Apr 19, 2004  •  Post A Comment

The family drama “The Days” will air on ABC this summer as the first production under a unique agreement with media agency MindShare North America that is being hailed as a new economic model for programming.
The six-episode one-hour series executive produced by Tollin/Robbins Productions and MindShare will air either Tuesdays or Wednesdays at 9 p.m. or 10 p.m. when it debuts sometime in July.
What makes it unique is that there is no cash license fee. Instead, the deal is on a barter basis, where MindShare and ABC equally split the value of the advertising inventory. MindShare is an equity partner in the production. When the deal was announced last December, Susan Lyne, president of ABC Entertainment, said it represents a new economic model in acquiring programming.

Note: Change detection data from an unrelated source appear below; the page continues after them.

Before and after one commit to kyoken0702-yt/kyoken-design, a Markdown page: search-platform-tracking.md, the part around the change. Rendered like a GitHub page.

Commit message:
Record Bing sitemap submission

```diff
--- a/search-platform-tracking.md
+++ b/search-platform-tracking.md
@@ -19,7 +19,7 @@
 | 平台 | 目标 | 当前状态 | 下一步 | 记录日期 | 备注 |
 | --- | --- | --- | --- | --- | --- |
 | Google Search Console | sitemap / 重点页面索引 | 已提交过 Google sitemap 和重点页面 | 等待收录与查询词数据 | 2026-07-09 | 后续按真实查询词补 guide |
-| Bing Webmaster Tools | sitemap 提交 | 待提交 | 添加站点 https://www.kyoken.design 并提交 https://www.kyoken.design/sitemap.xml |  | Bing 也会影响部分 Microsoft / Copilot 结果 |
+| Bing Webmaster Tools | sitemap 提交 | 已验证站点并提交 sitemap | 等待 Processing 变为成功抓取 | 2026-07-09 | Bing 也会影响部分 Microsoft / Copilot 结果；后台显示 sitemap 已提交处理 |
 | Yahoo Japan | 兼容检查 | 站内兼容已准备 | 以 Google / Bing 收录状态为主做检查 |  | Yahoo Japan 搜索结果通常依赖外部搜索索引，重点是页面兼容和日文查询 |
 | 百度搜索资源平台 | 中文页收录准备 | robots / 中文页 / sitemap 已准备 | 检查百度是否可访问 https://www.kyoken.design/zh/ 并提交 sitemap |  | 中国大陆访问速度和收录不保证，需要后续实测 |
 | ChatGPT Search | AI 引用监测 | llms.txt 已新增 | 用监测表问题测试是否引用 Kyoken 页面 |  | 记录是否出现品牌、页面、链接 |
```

“We think it’s a wonderful opportunity and wonderful script,” said Marc Goldstein, CEO of MindShare North America. “We’ll see whether we can continue after the summer.”

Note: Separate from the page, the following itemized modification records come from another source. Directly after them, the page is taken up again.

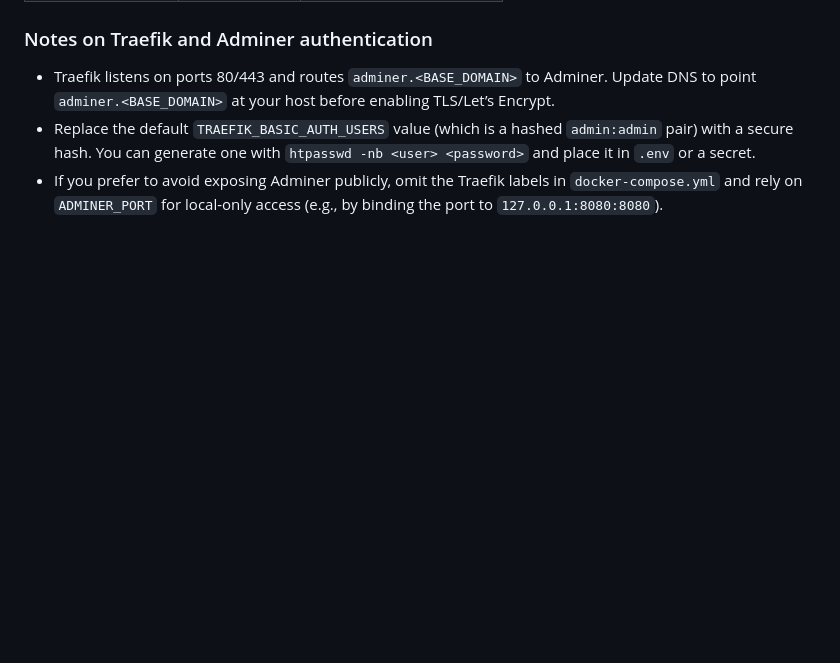
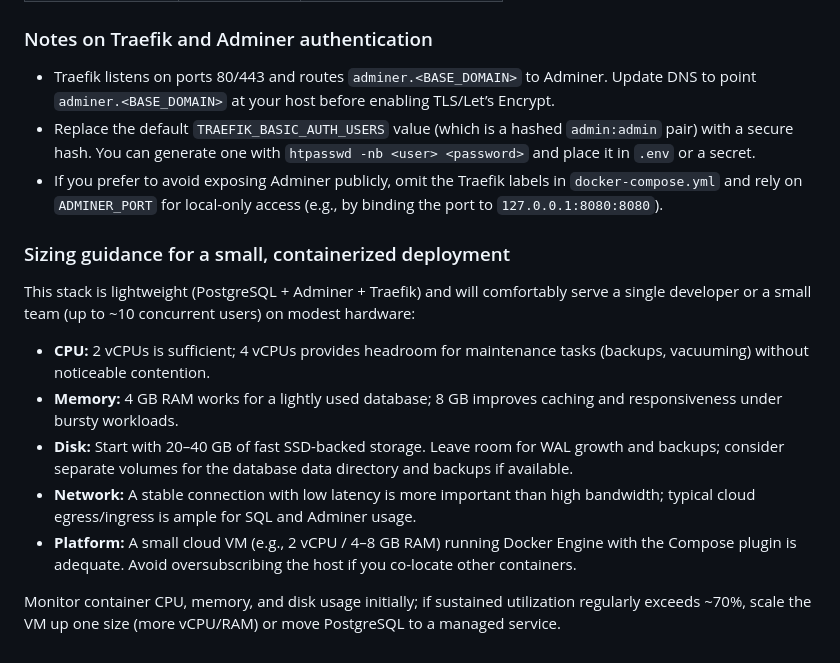
Before and after one commit to zzzzzzzzzzzzz/sql-practice-stand, a Markdown page: README.md, the part around the change. Rendered like a GitHub page; blank space fills up the shorter version.

Commit message:
Add sizing guidance for small stack

```diff
--- a/README.md
+++ b/README.md
@@ -87,3 +87,15 @@ Optional secrets (these have defaults in the workflow if omitted):
 - Traefik listens on ports 80/443 and routes `adminer.<BASE_DOMAIN>` to Adminer. Update DNS to point `adminer.<BASE_DOMAIN>` at your host before enabling TLS/Let’s Encrypt.
 - Replace the default `TRAEFIK_BASIC_AUTH_USERS` value (which is a hashed `admin:admin` pair) with a secure hash. You can generate one with `htpasswd -nb <user> <password>` and place it in `.env` or a secret.
 - If you prefer to avoid exposing Adminer publicly, omit the Traefik labels in `docker-compose.yml` and rely on `ADMINER_PORT` for local-only access (e.g., by binding the port to `127.0.0.1:8080:8080`).
+
+### Sizing guidance for a small, containerized deployment
+
+This stack is lightweight (PostgreSQL + Adminer + Traefik) and will comfortably serve a single developer or a small team (up to ~10 concurrent users) on modest hardware:
+
+- **CPU:** 2 vCPUs is sufficient; 4 vCPUs provides headroom for maintenance tasks (backups, vacuuming) without noticeable contention.
+- **Memory:** 4 GB RAM works for a lightly used database; 8 GB improves caching and responsiveness under bursty workloads.
+- **Disk:** Start with 20–40 GB of fast SSD-backed storage. Leave room for WAL growth and backups; consider separate volumes for the database data directory and backups if available.
+- **Network:** A stable connection with low latency is more important than high bandwidth; typical cloud egress/ingress is ample for SQL and Adminer usage.
+- **Platform:** A small cloud VM (e.g., 2 vCPU / 4–8 GB RAM) running Docker Engine with the Compose plugin is adequate. Avoid oversubscribing the host if you co-locate other containers.
+
+Monitor container CPU, memory, and disk usage initially; if sustained utilization regularly exceeds ~70%, scale the VM up one size (more vCPU/RAM) or move PostgreSQL to a managed service.
```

“The Days” is about a dysfunctional suburban Philadelphia family in which the father is a corporate lawyer and the mother is an advertising executive. The family dynamics radically change when both the mother and her teenage daughter become pregnant at about the same time.
“It’s a family dramedy,” said Brian Robbins, `which you haven’t seen on ABC in a while. We didn’t want to do a heavy family show.”
“The Days” is seen through the eyes of the family’s 14-year-old child, Cooper. The show is similar to other Tollin/Robbins dramas-“Smallville” and “One Tree Hill” on The WB-in that events are seen through a young-adult perspective.
The script is by John Scott Shepherd, who penned the feature film “Life or Something Like It.” The show will start production in six weeks and has not been cast. “It’s better than doing a pilot,” Mr. Robbins said. “It’s not as good as getting a full 13-episode commitment. But then you’re getting on and getting a time slot.”
MindShare is taking advantage of time slots in the summer, when networks typically do not want to pay cash for a show. Though there has been a lot of speculation about product placement, Mr. Robbins said that is not the emphasis.
“I’m sure there will be some product placement,” he said, “But there is no script changing to fit product placement. All we talk about is creative, cast and production issues with Peter Tortorici [director of programming for MindShare].”
Unilever, a MindShare client, is a “partner” in the project, Mr. Goldstein said. He declined to say whether Unilever is an equity partner. MindShare has also signed another client, which it would not reveal. MindShare clients in the show will have limited advertising exclusivity.
In the past MindShare has worked with client Sears Roebuck on another ABC deal, “Extreme Makeover: Home Edition,” where Sears is an equity partner and receives substantial product integration in the show.